Youth who age out of foster care are eligible for Medicaid coverage up to age 26. They are automatically enrolled after exiting care at 18, but must renew their coverage with the state annually. During this time, it is critical that these young adults continue meeting with their doctor and following their treatment plan, as this is when they are at the highest risk of developing or exhibiting signs of substance use.
A number of states have approved peer support services for youth as a Medicaid-covered service, including Georgia, Kentucky, Massachusetts, Mississippi, Oklahoma and Oregon. Here in Texas, however, Medicaid coverage covers the cost of seeing a therapist or psychiatrist, but it does not currently cover mental health peer support specialists for youth between the ages of 14-21. This leaves youth in Texas ineligible for these services at the time when many of them need them most.

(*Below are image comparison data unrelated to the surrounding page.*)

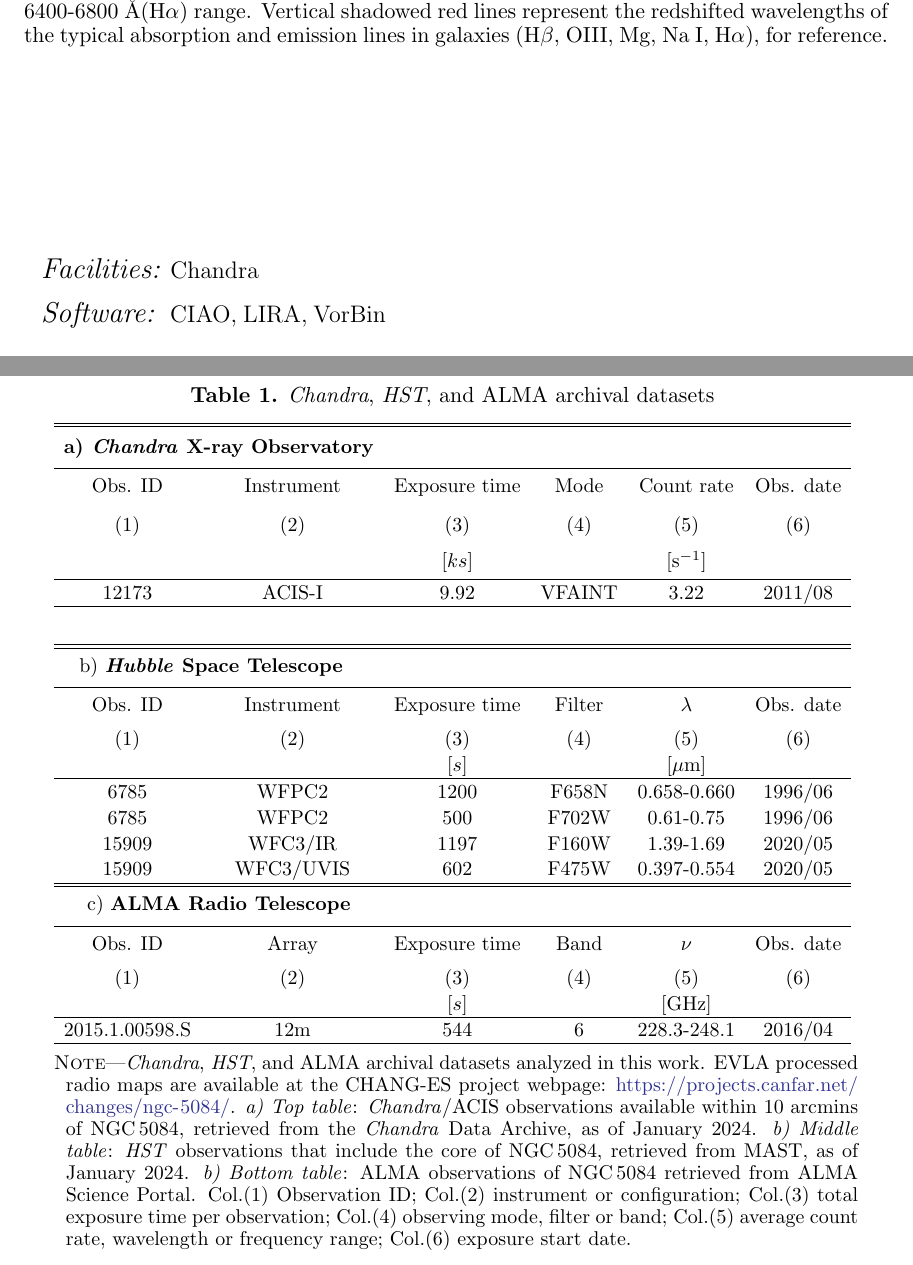
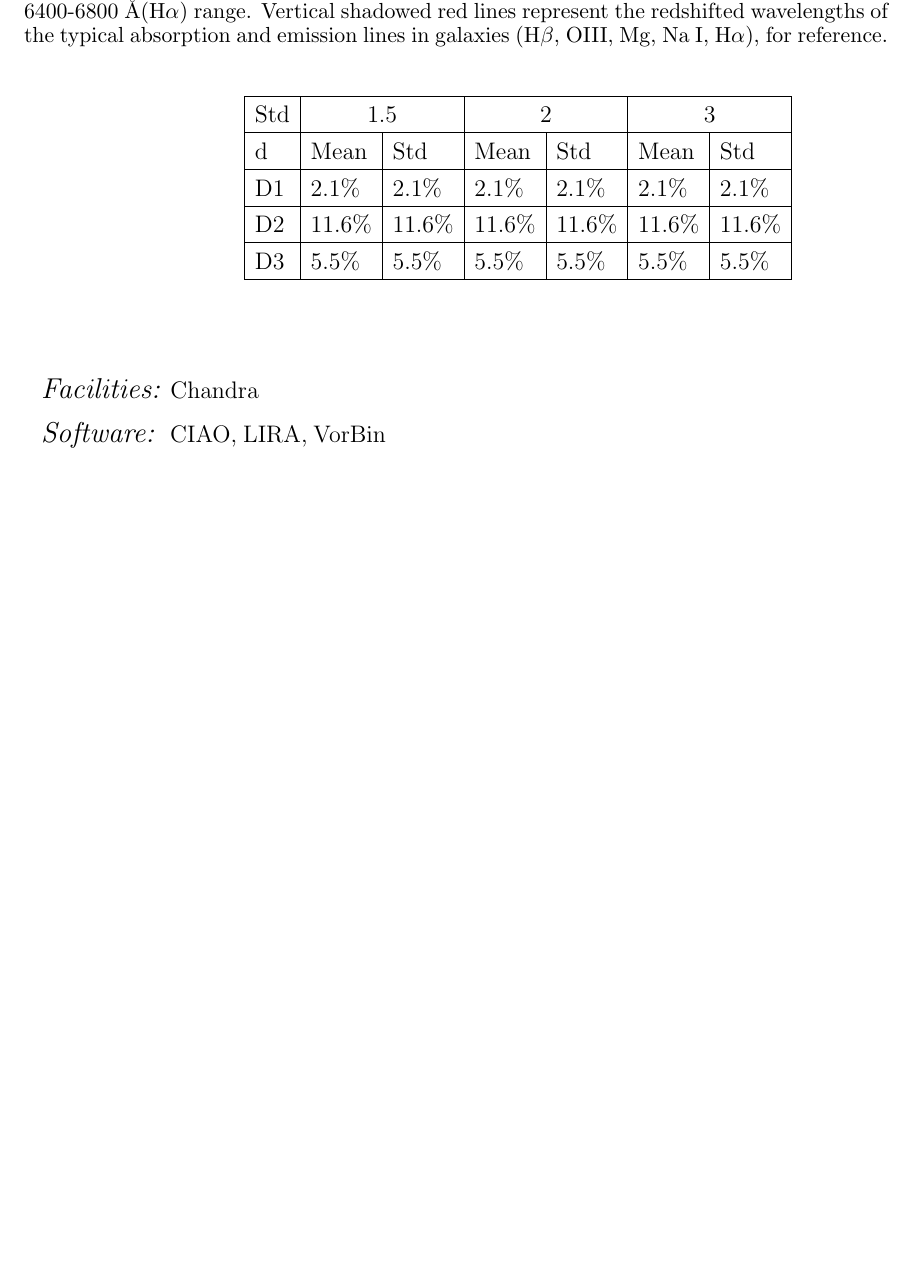
Before and after one commit to pmarcum/SAUNAS_III, a LaTeX paper (main.tex): two parts of pages 2 and 4 of 4 before the commit and part of page 2 of 3 after it, the two joined at a grey line, cut so that both start at the same text, the shorter picture padded with empty space. Compiled offline with pdfLaTeX.

Commit message:
Update main.tex

```diff
--- a/main.tex
+++ b/main.tex
@@ -120,43 +120,22 @@ something, something
 
 First sentence in methods section.
 
-\begin{deluxetable*}{cccccc}
-\tabletypesize{\footnotesize}
-\tablecolumns{7}
-\tablewidth{0pt}
-\vspace{-0cm}
-\tablecaption{\Chandra, \Hubble, and ALMA archival datasets \label{tab:Observations}}
-\tablehead{
- \multicolumn{2}{l}{\thead[t]{\textbf{a) \Chandra\ X-ray Observatory}}}& \thead[t]{} & \colhead{} & \thead[t]{} & \colhead{}\\
-\hline
-\thead[t]{Obs. ID} & \thead[t]{Instrument} & \thead[t]{Exposure time} & \colhead{Mode} & \thead[t]{Count rate} & \thead[t]{Obs. date}\\
-\colhead{(1)} & \colhead{(2)} & \colhead{(3)} & \colhead{(4)} & \colhead{(5)} & \colhead{(6)}\\
-\colhead{} & \colhead{} & \colhead{[$ks$]} & \colhead{} & \colhead{[s$^{-1}$]} & \colhead{}}
-\vspace{0.5cm}
-\startdata
-12173 & ACIS-I & 9.92 & VFAINT & 3.22 & 2011/08\\\hline
-\vspace{0.2cm}\\
-\hline\hline \multicolumn{2}{l}{\thead[t]{b) \textbf{\emph{Hubble} Space Telescope}}} & \thead[t]{} & \colhead{} & \thead[t]{} & \colhead{}\\\hline
-\thead[t]{Obs. ID} & \thead[t]{Instrument} & \thead[t]{Exposure time} & \colhead{Filter} & \thead[t]{$\lambda$} & \thead[t]{Obs. date}\\
-(1) & (2) & (3) & (4) & (5) & (6)\\
- &  & [$s$] & & [$\mu$m] & \\\hline
-6785 & WFPC2 & 1200 & F658N &
-0.658-0.660 & 1996/06 \\
-6785 & WFPC2 & 500 & F702W &
-0.61-0.75 &
-1996/06 \\
-15909 & WFC3/IR & 1197 & F160W & 1.39-1.69 & 2020/05 \\
-15909 & WFC3/UVIS & 602 & F475W & 0.397-0.554& 2020/05 \\
-\hline\hline \multicolumn{2}{c}{\thead[t]{c) \textbf{ALMA Radio Telescope}}} & \thead[t]{} & \colhead{} & \thead[t]{} & \colhead{}\\\hline
-\thead[t]{Obs. ID} & \thead[t]{Array} & \thead[t]{Exposure time} & \colhead{Band} & \thead[t]{$\nu$} & \thead[t]{Obs. date}\\
-(1) & (2) & (3) & (4) & (5) & (6)\\
- &  & [$s$] & & [GHz] & \\\hline
-{2015.1.00598.S} & 12m & 544 & 6 &
-228.3-248.1 & 2016/04\\
-\enddata
-\tablecomments{\Chandra, \Hubble, and ALMA archival datasets analyzed in this work. EVLA processed radio maps are available at the CHANG-ES project webpage: \url{https://projects.canfar.net/changes/ngc-5084/}. \emph{a) Top table}: \Chandra/ACIS observations available within 10~arcmins of NGC\,5084, retrieved from the \Chandra\ Data Archive, as of January 2024. \emph{b) Middle table}: \Hubble\ observations that include the core of NGC\,5084, retrieved from MAST, as of January 2024.  \emph{b) Bottom table}: ALMA observations of NGC\,5084 retrieved from ALMA Science Portal. Col.(1) Observation ID; Col.(2) instrument or configuration; Col.(3) total exposure time per observation; Col.(4) observing mode, filter or band; Col.(5) average count rate, wavelength or frequency range; Col.(6) exposure start date.}
-
-\end{deluxetable*}
+ \begin{tabular}{|l|l|l|l|l|l|l|}
+    \hline
+   \multicolumn{1}{|c|}{Std} &
+      \multicolumn{2}{c|}{1.5} &
+      \multicolumn{2}{c|}{2} &
+      \multicolumn{2}{c|}{3} \\
+      \hline
+    d& Mean & Std & Mean & Std & Mean & Std \\
+    \hline
+    D1 & 2.1\% & 2.1\% & 2.1\% & 2.1\% & 2.1\% & 2.1\% \\
+    \hline
+    D2 & 11.6\% & 11.6\% & 11.6\% & 11.6\% & 11.6\% & 11.6\% \\
+    \hline
+    D3 & 5.5\% & 5.5\% & 5.5\% & 5.5\% & 5.5\% & 5.5\% \\
+    \hline
+  \end{tabular}
 
 \begin{acknowledgements}
 
```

What are peer support services, & why would these services benefit youth & young adults in the foster care system?
The Substance Abuse and Mental Health Services Administration defines peer support services as “mutual support — including the sharing of experiential knowledge, and skills, and social learning.” In other words, someone who has lived experience with a mental illness or a substance use disorder is trained and certified to help someone else who is going through the same thing achieve long-term recovery.

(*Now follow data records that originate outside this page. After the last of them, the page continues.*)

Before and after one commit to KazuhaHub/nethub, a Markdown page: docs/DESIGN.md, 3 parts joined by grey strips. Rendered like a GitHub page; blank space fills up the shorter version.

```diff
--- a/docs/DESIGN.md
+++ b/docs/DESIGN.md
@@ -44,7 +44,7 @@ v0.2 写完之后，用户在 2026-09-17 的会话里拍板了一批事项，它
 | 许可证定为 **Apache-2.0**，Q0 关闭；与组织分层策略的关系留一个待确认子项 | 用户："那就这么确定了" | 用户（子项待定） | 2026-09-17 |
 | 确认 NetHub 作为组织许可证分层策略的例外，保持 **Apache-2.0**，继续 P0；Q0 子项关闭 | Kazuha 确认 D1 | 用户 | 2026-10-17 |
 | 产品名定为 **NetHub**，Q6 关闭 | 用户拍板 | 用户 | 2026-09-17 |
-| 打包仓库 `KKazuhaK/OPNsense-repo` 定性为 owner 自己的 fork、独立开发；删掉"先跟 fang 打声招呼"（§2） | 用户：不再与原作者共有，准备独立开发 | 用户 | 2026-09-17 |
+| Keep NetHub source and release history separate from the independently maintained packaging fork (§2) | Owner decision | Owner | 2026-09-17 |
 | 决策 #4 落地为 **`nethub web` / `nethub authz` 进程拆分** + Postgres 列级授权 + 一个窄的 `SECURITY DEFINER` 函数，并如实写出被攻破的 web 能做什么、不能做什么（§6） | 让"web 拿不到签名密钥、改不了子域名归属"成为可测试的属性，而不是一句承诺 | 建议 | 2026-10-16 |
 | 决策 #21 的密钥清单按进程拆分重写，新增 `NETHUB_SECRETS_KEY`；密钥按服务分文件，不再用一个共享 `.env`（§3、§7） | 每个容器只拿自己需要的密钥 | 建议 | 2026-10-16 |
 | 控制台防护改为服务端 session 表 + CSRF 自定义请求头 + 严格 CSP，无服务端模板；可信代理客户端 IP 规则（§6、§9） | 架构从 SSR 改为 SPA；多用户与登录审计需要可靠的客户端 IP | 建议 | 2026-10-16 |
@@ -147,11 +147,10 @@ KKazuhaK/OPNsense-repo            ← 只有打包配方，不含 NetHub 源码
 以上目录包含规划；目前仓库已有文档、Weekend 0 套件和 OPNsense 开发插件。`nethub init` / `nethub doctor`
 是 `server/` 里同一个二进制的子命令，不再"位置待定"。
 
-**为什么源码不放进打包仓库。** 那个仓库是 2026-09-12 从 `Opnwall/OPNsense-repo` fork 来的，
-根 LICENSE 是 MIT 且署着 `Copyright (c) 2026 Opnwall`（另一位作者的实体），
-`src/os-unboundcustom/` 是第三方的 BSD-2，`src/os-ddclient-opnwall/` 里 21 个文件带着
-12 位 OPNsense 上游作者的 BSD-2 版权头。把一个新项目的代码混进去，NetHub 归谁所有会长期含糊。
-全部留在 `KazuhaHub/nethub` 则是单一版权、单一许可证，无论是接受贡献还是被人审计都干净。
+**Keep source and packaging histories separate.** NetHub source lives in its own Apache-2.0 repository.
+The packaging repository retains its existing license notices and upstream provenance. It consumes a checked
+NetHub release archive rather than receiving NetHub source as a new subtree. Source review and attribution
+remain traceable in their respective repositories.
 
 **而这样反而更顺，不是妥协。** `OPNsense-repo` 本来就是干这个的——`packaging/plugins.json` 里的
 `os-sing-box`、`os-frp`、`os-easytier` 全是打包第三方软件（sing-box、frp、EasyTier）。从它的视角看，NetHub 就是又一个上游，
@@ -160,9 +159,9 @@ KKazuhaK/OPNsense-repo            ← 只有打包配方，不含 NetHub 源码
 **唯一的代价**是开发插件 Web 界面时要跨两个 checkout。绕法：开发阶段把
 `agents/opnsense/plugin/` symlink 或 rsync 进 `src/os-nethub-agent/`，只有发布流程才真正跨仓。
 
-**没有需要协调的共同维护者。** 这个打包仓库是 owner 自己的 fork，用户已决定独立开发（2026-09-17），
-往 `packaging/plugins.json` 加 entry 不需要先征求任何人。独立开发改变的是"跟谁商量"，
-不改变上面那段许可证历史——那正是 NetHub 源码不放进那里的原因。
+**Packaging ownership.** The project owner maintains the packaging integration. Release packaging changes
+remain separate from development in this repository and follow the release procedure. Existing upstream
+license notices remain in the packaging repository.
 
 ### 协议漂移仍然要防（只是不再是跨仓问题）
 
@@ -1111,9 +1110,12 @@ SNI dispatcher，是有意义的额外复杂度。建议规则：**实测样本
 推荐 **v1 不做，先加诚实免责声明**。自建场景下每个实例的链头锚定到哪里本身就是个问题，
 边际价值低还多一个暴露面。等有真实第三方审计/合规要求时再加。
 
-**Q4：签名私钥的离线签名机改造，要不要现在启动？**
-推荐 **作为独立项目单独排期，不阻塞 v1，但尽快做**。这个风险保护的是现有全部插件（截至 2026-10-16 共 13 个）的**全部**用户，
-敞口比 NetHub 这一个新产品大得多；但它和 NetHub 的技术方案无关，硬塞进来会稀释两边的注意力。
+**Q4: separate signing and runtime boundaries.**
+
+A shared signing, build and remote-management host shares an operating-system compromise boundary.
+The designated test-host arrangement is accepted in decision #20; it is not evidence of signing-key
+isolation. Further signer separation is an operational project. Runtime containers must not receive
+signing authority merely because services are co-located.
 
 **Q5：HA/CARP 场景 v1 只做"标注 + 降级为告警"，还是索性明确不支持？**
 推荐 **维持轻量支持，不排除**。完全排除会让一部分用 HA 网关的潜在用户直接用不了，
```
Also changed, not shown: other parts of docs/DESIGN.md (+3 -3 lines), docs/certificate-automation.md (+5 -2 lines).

Peer support providers must be trained, certified and hired within certain mental health service settings in order to deliver services. They work from the perspective of having lived experience of mental illness or substance use to promote recovery and resilience to others navigating the recovery process.
Peer support specialists are cost-effective, evidence-based, relationship-focused, voluntary and trauma-informed. In addition, peer support providers can serve as a bridge between systems to support young adults in their transition to adulthood, while also providing improved treatment outcomes.

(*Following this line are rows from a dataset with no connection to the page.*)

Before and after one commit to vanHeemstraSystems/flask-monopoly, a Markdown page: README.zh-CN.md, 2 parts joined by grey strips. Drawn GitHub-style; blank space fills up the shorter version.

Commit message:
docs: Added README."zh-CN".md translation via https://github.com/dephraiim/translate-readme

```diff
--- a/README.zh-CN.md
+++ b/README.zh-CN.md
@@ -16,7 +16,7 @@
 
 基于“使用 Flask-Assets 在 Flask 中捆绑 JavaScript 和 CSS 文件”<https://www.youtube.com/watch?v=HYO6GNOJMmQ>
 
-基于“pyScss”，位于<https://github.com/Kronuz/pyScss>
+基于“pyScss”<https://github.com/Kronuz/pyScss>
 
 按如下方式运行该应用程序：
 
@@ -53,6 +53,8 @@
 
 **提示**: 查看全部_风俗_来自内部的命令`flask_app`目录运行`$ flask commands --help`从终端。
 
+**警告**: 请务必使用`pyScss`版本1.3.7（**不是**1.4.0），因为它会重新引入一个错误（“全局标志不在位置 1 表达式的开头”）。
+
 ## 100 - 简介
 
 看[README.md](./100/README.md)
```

Perhaps most importantly, they can offer a sense of community, something that the youth and young adults we serve can often suffer without. People as young as 18 can certify as peer support specialists, and as we know, young people are more likely to form a positive, trusting relationship with people similar to them, who can understand what they are going through and can meet them where they are.
How would this legislation help?
Simply put, HB 1413 and its companion bill SB 622 would direct the Health and Human Services Commission to allow youth ages 14-21 access to peer support services under Medicaid. As mental health parity remains a leading priority for the Legislature, Texas CASA is hopeful to see this legislation pass to increase the diversity of mental health services for older youth in Texas.
Interested in CASA’s legislative advocacy?
You can keep up with this legislation, as well as the status of other bills that would improve the child welfare system for youth and their families, on our Bill Tracker. If you’re interested in joining or starting a Legislative Advocacy Team (LAT) at your local CASA program, you can learn more on our website.